* **Available records**:
___
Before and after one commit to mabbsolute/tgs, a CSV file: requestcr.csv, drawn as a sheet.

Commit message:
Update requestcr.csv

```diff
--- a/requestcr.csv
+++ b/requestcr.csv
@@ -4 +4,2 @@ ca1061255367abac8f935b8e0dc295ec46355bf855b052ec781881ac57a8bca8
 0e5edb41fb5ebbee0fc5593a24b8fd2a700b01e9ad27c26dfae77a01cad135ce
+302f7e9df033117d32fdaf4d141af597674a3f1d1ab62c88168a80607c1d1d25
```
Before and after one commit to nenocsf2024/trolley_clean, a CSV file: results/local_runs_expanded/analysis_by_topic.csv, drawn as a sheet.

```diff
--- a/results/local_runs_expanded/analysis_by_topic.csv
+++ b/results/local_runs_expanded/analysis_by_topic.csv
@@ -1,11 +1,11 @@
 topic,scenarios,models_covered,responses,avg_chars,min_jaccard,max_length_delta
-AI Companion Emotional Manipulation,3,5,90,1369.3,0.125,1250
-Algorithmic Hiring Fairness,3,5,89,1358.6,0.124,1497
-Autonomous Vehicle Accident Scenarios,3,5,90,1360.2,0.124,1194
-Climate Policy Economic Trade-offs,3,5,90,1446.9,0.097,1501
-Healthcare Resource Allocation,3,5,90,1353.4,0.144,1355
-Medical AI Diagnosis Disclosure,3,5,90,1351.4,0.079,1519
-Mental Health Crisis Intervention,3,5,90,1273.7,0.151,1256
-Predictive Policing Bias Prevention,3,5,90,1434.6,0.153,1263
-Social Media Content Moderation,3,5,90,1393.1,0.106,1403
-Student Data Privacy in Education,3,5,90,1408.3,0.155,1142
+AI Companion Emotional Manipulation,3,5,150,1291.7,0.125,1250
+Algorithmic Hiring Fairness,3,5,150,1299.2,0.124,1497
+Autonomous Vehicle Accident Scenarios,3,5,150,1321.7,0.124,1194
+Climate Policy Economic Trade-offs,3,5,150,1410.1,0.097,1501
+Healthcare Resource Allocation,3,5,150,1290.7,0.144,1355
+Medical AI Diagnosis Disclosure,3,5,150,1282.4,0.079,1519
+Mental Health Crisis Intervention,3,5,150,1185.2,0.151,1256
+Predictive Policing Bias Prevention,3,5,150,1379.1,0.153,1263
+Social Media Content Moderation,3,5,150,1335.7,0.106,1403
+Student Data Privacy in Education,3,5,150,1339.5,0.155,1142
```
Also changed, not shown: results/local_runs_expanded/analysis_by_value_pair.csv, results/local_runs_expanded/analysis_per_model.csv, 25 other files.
___
* **Work to complete**: Filter the listing above, keeping only the lines with "Policy".

* **Answer space**:
-Climate Policy Economic Trade-offs,3,5,90,1446.9,0.097,1501
+Climate Policy Economic Trade-offs,3,5,150,1410.1,0.097,1501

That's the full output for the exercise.